Misidentification errors are unfortunately not limited to occurrence only in the pre-analytic phase. Slide misidentification (mislabeling) errors are by far the MOST frequent analytic phase error in the histology laboratory, representing approximately 67% of all detected analytic phase errors that occur. The misidentification errors that typically occur during the pre-analytic and analytic phase of histology processing are greatly aided by appropriate automation, in particular barcode technology. The impact of barcoding on histology and mislabeling is well illustrated by a case study performed at the Henry Ford Hospital in Detroit, Michigan. In this study, the Henry Ford Hospital was able to successfully reduce the incidence of slide mislabeling events by 85%, while simultaneously increasing slide throughput during microtomy by 125% through use of a combination of process re-design and barcode technology.
Henry Ford Results From Process Improvement + Barcode Technology
|Surgical case ||45%||18%|
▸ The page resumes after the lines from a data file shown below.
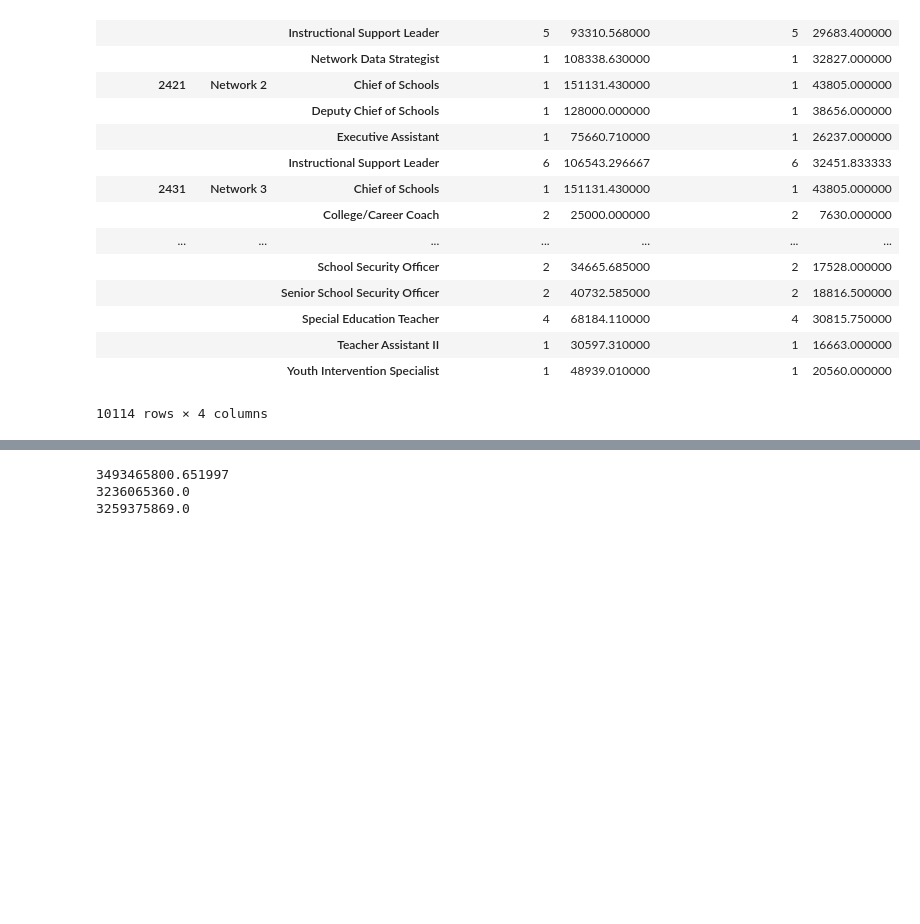
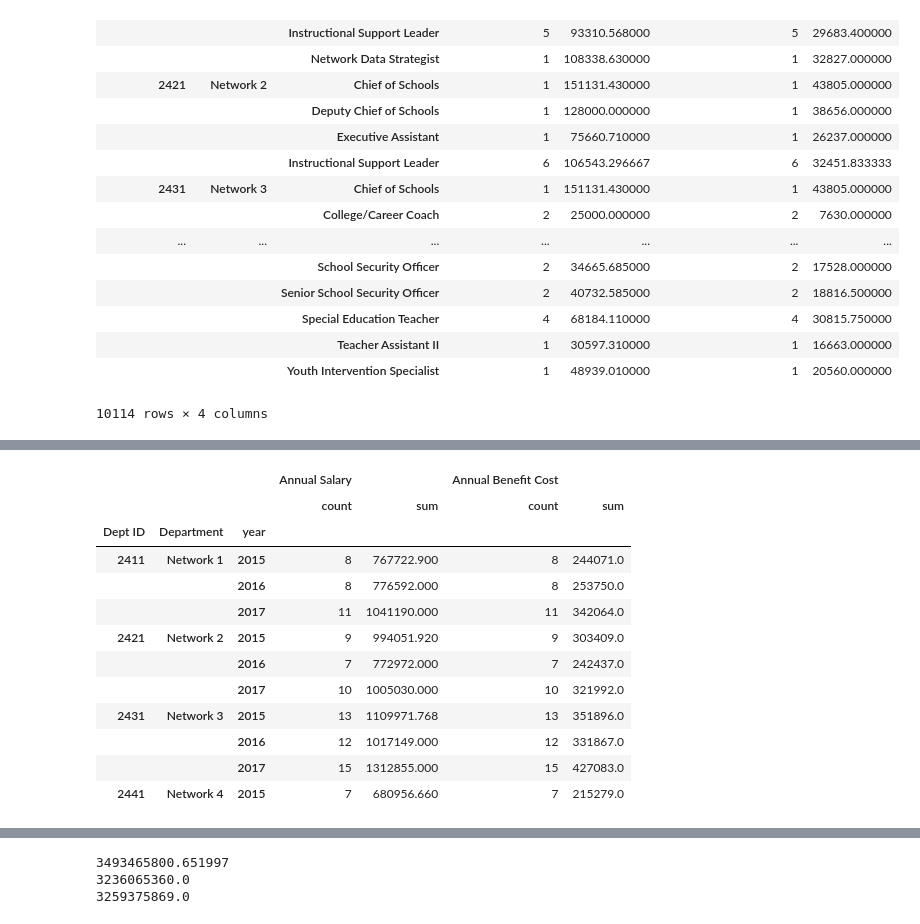
Before and after one commit to ALai57/ChiPy_Spring2018, a Jupyter notebook: CPS/CPS schools.ipynb, the cells around one changed output, grey strips where cells are left out. Saved outputs shown, nothing was run; the diff lists cells and outputs as text; code cells hidden in the pictures; blank space fills up the shorter version.

```diff
--- a/CPS/CPS schools.ipynb
+++ b/CPS/CPS schools.ipynb
@@ -101,0 +140,20 @@ df_2015_12.groupby(['UNIT NUMBER', 'UNIT NAME', 'JOB DESCRIPTION'])['ANNUAL SALA
+# %%
+rename_2015_columns = [
+    'Pos #',
+    'Dept ID',
+    'Department',
+    'FTE',
+    'Annual Salary',
+    'FTE Annual Salary',
+    'Annual Benefit Cost',
+    'JobCode',
+    'Job Title',
+    'Name']
+
+all_df = pd.concat([
+    df_2015_12.assign(year=2015).rename(columns=dict(zip(df_2015_12, rename_2015_columns))),
+    df_2016_12.assign(year=2016),
+    df_2017_12.assign(year=2017),
+])
+
+display(all_df.sample(5))
@@ -101,0 +167,23 @@ df_2015_12.groupby(['UNIT NUMBER', 'UNIT NAME', 'JOB DESCRIPTION'])['ANNUAL SALA
+# %%
+summary_data = (
+    all_df
+    .groupby(['Dept ID', 'Department', 'year'])
+    [['Annual Salary', 'Annual Benefit Cost']]
+    .agg(['count','sum'])
+)
+
+display(summary_data.head(10))
+# %% [output]
+|  |  |  | Annual Salary |  | Annual Benefit Cost |  |
+|  |  |  | count | sum | count | sum |
+| Dept ID | Department | year |  |  |  |  |
+| 2411 | Network 1 | 2015 | 8 | 767722.900 | 8 | 244071.0 |
+|  |  | 2016 | 8 | 776592.000 | 8 | 253750.0 |
+|  |  | 2017 | 11 | 1041190.000 | 11 | 342064.0 |
+| 2421 | Network 2 | 2015 | 9 | 994051.920 | 9 | 303409.0 |
+|  |  | 2016 | 7 | 772972.000 | 7 | 242437.0 |
+|  |  | 2017 | 10 | 1005030.000 | 10 | 321992.0 |
+| 2431 | Network 3 | 2015 | 13 | 1109971.768 | 13 | 351896.0 |
+|  |  | 2016 | 12 | 1017149.000 | 12 | 331867.0 |
+|  |  | 2017 | 15 | 1312855.000 | 15 | 427083.0 |
+| 2441 | Network 4 | 2015 | 7 | 680956.660 | 7 | 215279.0 |
```
Also changed, not shown: parts of 9 cells of this notebook.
Facilities where automation and technology are used in combination with process improvement techniques are showing impressive results that can be used to assist histology laboratories to achieve improved efficiency and patient safety goals. Standardization of processes alone has not been sufficient to achieve the consistency, efficiency, and accuracy demanded by current conditions, but is a great starting point. Simply automating an outdated or faulty process will not provide the most benefit. The entire process must be examined, placing a focus on elimination of wasteful and error prone steps. Once a clear, efficient, and standardized process has been achieved, automation can then be added to enhance an already effective process. Barcoding technology in particular is very useful for reducing misidentification errors, since it reduces opportunities for mislabeling that existed within the previously manual handling steps.